- Other system parts include: a thermostat, Hi & Lo pressure switches, low ambient controls, electrical relays, contactors, and fans.
- Not only does the cool air provide relief in the summer heat, but it lowers humidity levels that make you feel comfortable. Yes, your AC unit is also a de-humidifier!
Make sure you keep your manual around in close proximity of your AC unit in case you need to reference it when a problem occurs.
The best time to get your unit ready for the hot summer months is in the early spring. You don’t want to wait until the first day of summer to test your AC unit and then suffer when it won’t function properly. It is best to find the small problems now, before they lead into larger problems later!
First off, you want to make sure your system works. Just because the heater has been working all winter doesn’t mean the AC will come on as it should in the springtime. Before the summer months approach, turn the system on and see if it’s fully functional. If there is a delay to the unit starting, this may indicate that you may have a problem. If the unit does start up, begin checking the vents to see
if cool air is coming out of them. Listen for any strange sounds that might be coming from your system or vents, impending system failure.
During the year, keep your system clean. Many people never think to do this, but failing to keep filters clean and changed on a regular basis can derail all other efforts and cost you more on your electric bill. Dirty filters will also lead to poor air flow/ distribution and possibly premature failure of your AC system.
- Replace blower belts as they become stretched and old. Use “cogged” belts whenever possible
- Lubricate motors & bearings. Keep your condenser and evaporator coils clean for top efficiency
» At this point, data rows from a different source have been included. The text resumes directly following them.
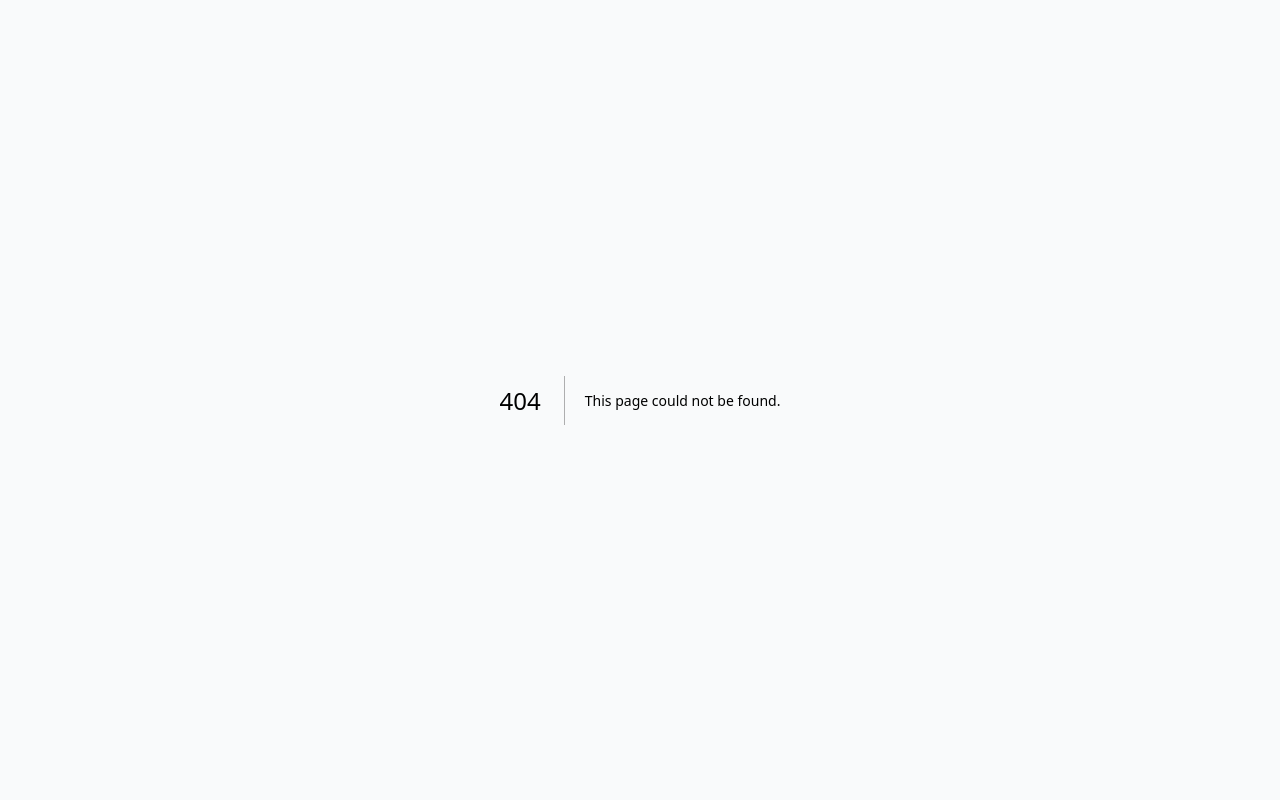
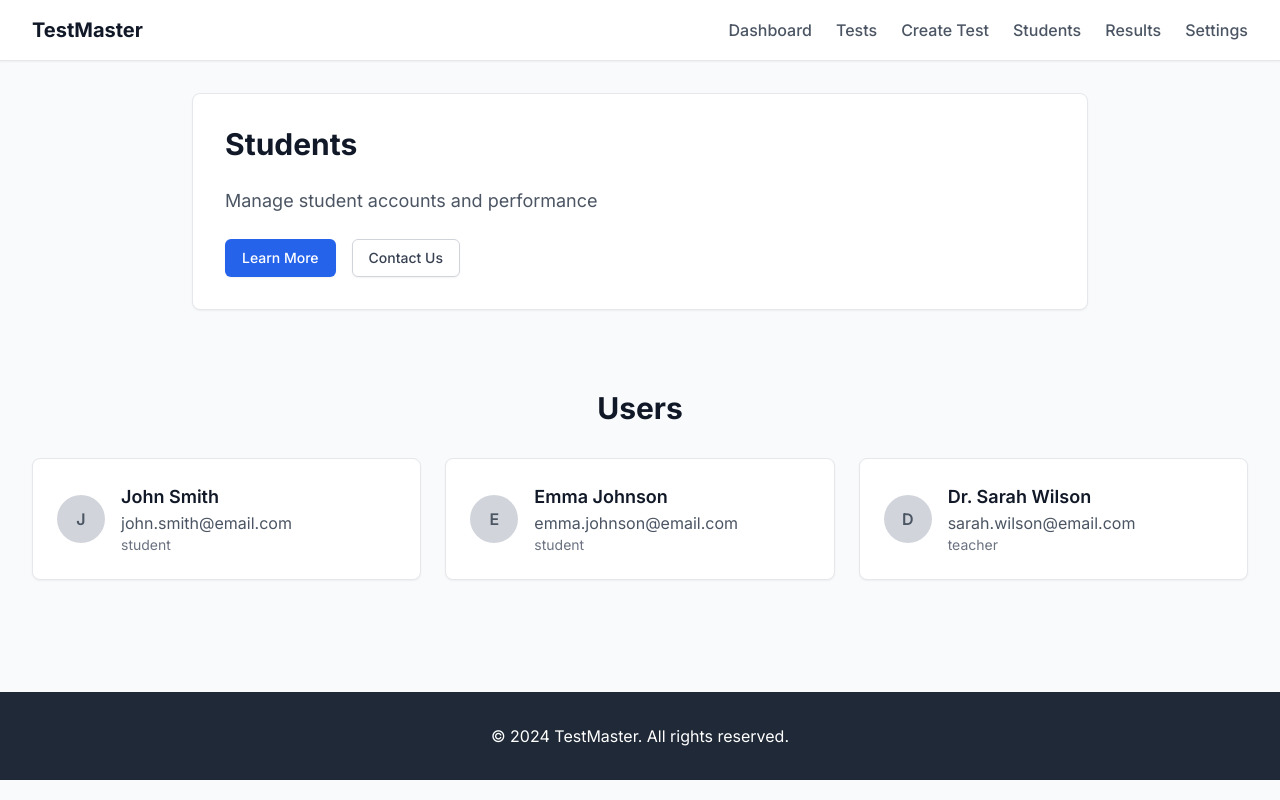
Before and after one commit to abhinav118/testmaster-1755647725097, a Next.js app: page /students in a window 1280 px wide. Before the commit this address had no page. Built offline with nearby package versions, Linux system fonts and the light colour scheme.

Commit message:
Add app/students/page.tsx

```diff
--- /dev/null
+++ b/app/students/page.tsx
@@ -0,0 +1,62 @@
+import { siteData, navigation } from '@/lib/data'
+
+export default function StudentsPage() {
+  return (
+    <div className="min-h-screen bg-gray-50">
+      {/* Navigation */}
+      <nav className="bg-white shadow-sm border-b">
+        <div className="container py-4">
+          <div className="flex items-center justify-between">
+            <h1 className="text-xl font-bold text-gray-900">{siteData?.settings?.appName || 'TestMaster'}</h1>
+            <div className="flex space-x-6">
+              {[{"label":"Dashboard","route":"/","icon":"home"},{"label":"Tests","route":"/tests","icon":"clipboard-list"},{"label":"Create Test","route":"/create-test","icon":"plus-circle"},{"label":"Students","route":"/students","icon":"users"},{"label":"Results","route":"/results","icon":"chart-bar"},{"label":"Settings","route":"/settings","icon":"cog"}].map((item: any, index: number) => (
+                <a key={index} href={item.route} className="text-gray-600 hover:text-gray-900 font-medium transition-colors">
+                  {item.label}
+                </a>
+              ))}
+            </div>
+          </div>
+        </div>
+      </nav>
+
+      {/* Page Content */}
+      <div className="container py-8">
+        <div className="card p-8 max-w-4xl mx-auto border border-gray-200 rounded-lg shadow-sm">
+          <h2 className="text-3xl font-bold mb-6 text-gray-900">Students</h2>
+          <p className="text-gray-600 text-lg leading-relaxed">Manage student accounts and performance</p>
+          <div className="mt-6">
+            <button className="btn btn-primary mr-4">Learn More</button>
+            <button className="btn btn-secondary">Contact Us</button>
+          </div>
+        </div>
+      </div>
+
+      <div className="container py-12">
+        <h2 className="text-3xl font-bold mb-8 text-center">Users</h2>
+        <div className="grid grid-cols-1 md:grid-cols-2 lg:grid-cols-3 gap-6">
+          {siteData.users?.map((user: any, index: number) => (
+            <div key={index} className="card p-6 border border-gray-200 rounded-lg shadow-sm hover:shadow-md transition-shadow">
+              <div className="flex items-center space-x-4">
+                <div className="w-12 h-12 bg-gray-300 rounded-full flex items-center justify-center">
+                  <span className="text-gray-600 font-semibold">{user.name?.charAt(0) || 'U'}</span>
+                </div>
+                <div>
+                  <h3 className="text-lg font-semibold text-gray-900">{user.name}</h3>
+                  <p className="text-gray-600">{user.email}</p>
+                  <p className="text-sm text-gray-500">{user.role}</p>
+                </div>
+              </div>
+            </div>
+          )) || []}
+        </div>
+      </div>
+
+      {/* Footer */}
+      <footer className="bg-gray-800 text-white py-8 mt-16">
+        <div className="container text-center">
+          <p>&copy; 2024 {siteData?.settings?.appName || 'TestMaster'}. All rights reserved.</p>
+        </div>
+      </footer>
+    </div>
+  )
+}
```
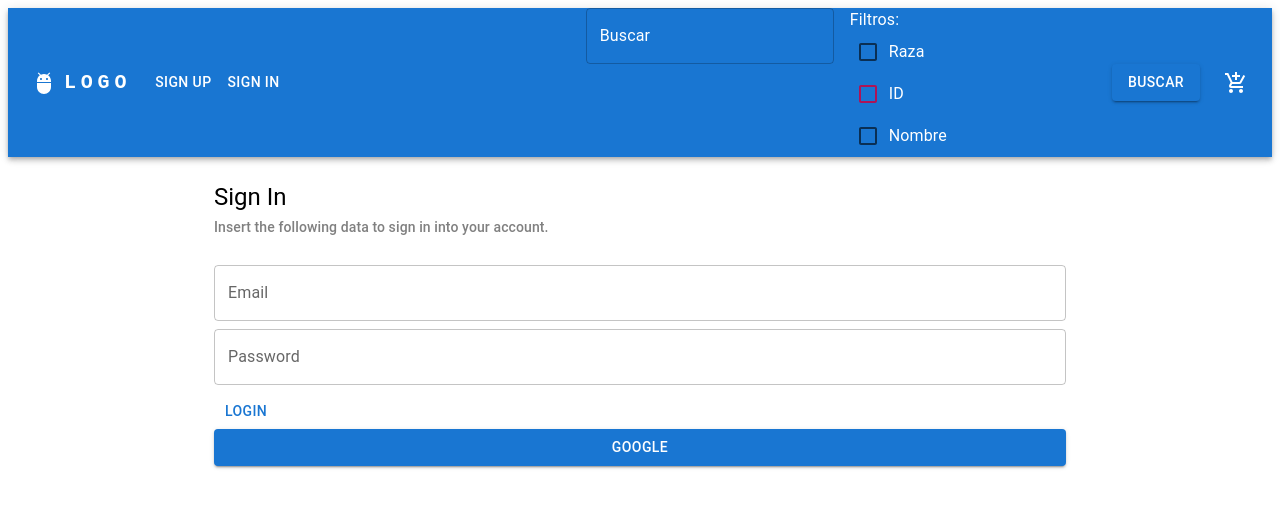
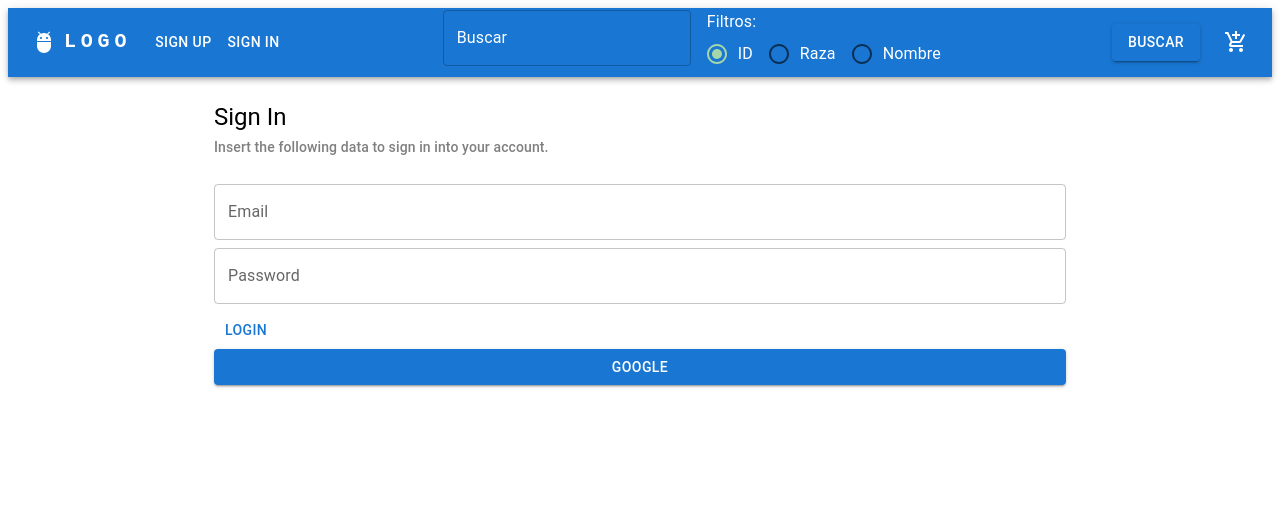
Before and after one commit to oscark22/online-react-store, a React (Vite) app: page /signIn in a window 1280 px wide. Shown: the top 508 px of the page. Built offline with nearby package versions, Linux system fonts and the light colour scheme; no server answers.

Commit message:
imports optimizados

```diff
--- a/src/comps/Navbar.tsx
+++ b/src/comps/Navbar.tsx
@@ -1,19 +1,12 @@
 import * as React from "react";
-import AppBar from "@mui/material/AppBar";
-import Box from "@mui/material/Box";
-import Toolbar from "@mui/material/Toolbar";
-import IconButton from "@mui/material/IconButton";
-import Typography from "@mui/material/Typography";
 import MenuIcon from "@mui/icons-material/Menu";
-import Container from "@mui/material/Container";
-import Button from "@mui/material/Button";
-import Tooltip from "@mui/material/Tooltip";
 import AdbIcon from "@mui/icons-material/Adb";
 import AddShoppingCartIcon from "@mui/icons-material/AddShoppingCart";
 import { Link } from "react-router-dom";
 import { AuthContext } from "../context/AuthContext";
-import { Checkbox, FormControl, FormControlLabel, FormGroup, FormLabel, TextField } from "@mui/material";
-import { pink } from "@mui/material/colors";
+import { AppBar, Box, Toolbar, IconButton, Typography, Container, Button, Tooltip, FormControl, FormControlLabel, FormGroup, FormLabel, Radio, RadioGroup, TextField, createTheme } from "@mui/material";
+import { green } from "@mui/material/colors";
+import { ThemeProvider } from "@emotion/react";
 
 function ResponsiveAppBar() {
   const [anchorElNav, setAnchorElNav] = React.useState<null | HTMLElement>(
@@ -24,10 +17,6 @@ function ResponsiveAppBar() {
   );
 
   const [filterSelected, setFilterSelected] = React.useState(false);
-
-  const handleCheckboxChange = () => {
-    setFilterSelected(!filterSelected);
-  };
 
   const handleOpenNavMenu = (event: React.MouseEvent<HTMLElement>) => {
     setAnchorElNav(event.currentTarget);
@@ -67,6 +56,14 @@ function ResponsiveAppBar() {
     authContext.logout();
     location.replace("/signIn");
   };
+
+  const theme = createTheme({
+    palette: {
+      text: {
+        primary: '#ffffff',
+      },
+    },
+  });
 
   return (
     <AppBar position="static" sx={{ marginBottom: 3 }}>
@@ -140,33 +137,40 @@ function ResponsiveAppBar() {
               </>
             )}
           </Box>
-          <Box sx={{ flexGrow: 1, display: { xs: "none", md: "flex" } }}>
-          </Box>
 
           <Box sx={{ flexGrow: 1, display: { xs: "none", md: "flex" } }}>
-            <TextField
-            id="search-input"
-            label={<Typography sx={{ color: "white" }}>Buscar</Typography>}
-            variant="outlined"
-            sx={{ mr: 2 }}
-            />
-            <FormControl component="fieldset" sx={{ display: "flex", alignItems: "center" }}>
-              <FormLabel component="legend" sx={{ color: "white" }}>Filtros:</FormLabel>
-              <FormGroup sx={{ ml: 1 }}>
+            <ThemeProvider theme={theme}>
+              <TextField
+                id="search-input"
+                label={ <Typography sx={{ color: "white" }} > Buscar </Typography> }
+                variant="outlined"
+                sx={{ mr: 2 }}
+              />
+            </ThemeProvider>
+            <FormControl>
+              <FormLabel sx={{ color: "white" }} id="form-filter"> Filtros: </FormLabel>
+              <RadioGroup
+                aria-labelledby="form-filter"
+                defaultValue="id"
+                name="radio-buttons-group"
+                row
+              >
                 <FormControlLabel
-                  control={<Checkbox onChange={handleCheckboxChange} />}
-                  label="Raza"
+                  control={<Radio sx={{ '&.Mui-checked': {color: green[200] } }} />}
+                  label="ID"
+                  value="id"
                 />
                 <FormControlLabel
-                  control={<Checkbox onChange={handleCheckboxChange} sx={{color: pink[800], '&.Mui-checked': {color: pink[600], }, }} />}
-                  label="ID"
-
+                  control={<Radio sx={{ '&.Mui-checked': {color: green[200] } }} />}
+                  label="Raza"
+                  value="raza"
                 />
                 <FormControlLabel
-                  control={<Checkbox onChange={handleCheckboxChange} />}
+                  control={<Radio sx={{ '&.Mui-checked': {color: green[200] } }} />}
                   label="Nombre"
+                  value="nombre"
                 />
-              </FormGroup>
+              </RadioGroup>
             </FormControl>
           </Box>
 
```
- The best way to care for your system is to be proactive in its care and maintenance. By planning ahead and addressing maintenance needs on a systematic scheduled basis, you can save significantly on repairs and virtually eliminate unplanned downtime.
There is also no substitute for professional air conditioning maintenance. Springis the best time to call your HVAC repair company to check your system and makesure everything is working correctly. If you wait until the warmest day of the year,you will often have to wait for service, as most companies will be bogged downtaking care of other clients on a first come first serve basis. This could result in a fewdays of suffering from a non-working AC unit; a position that you don’t want to be in.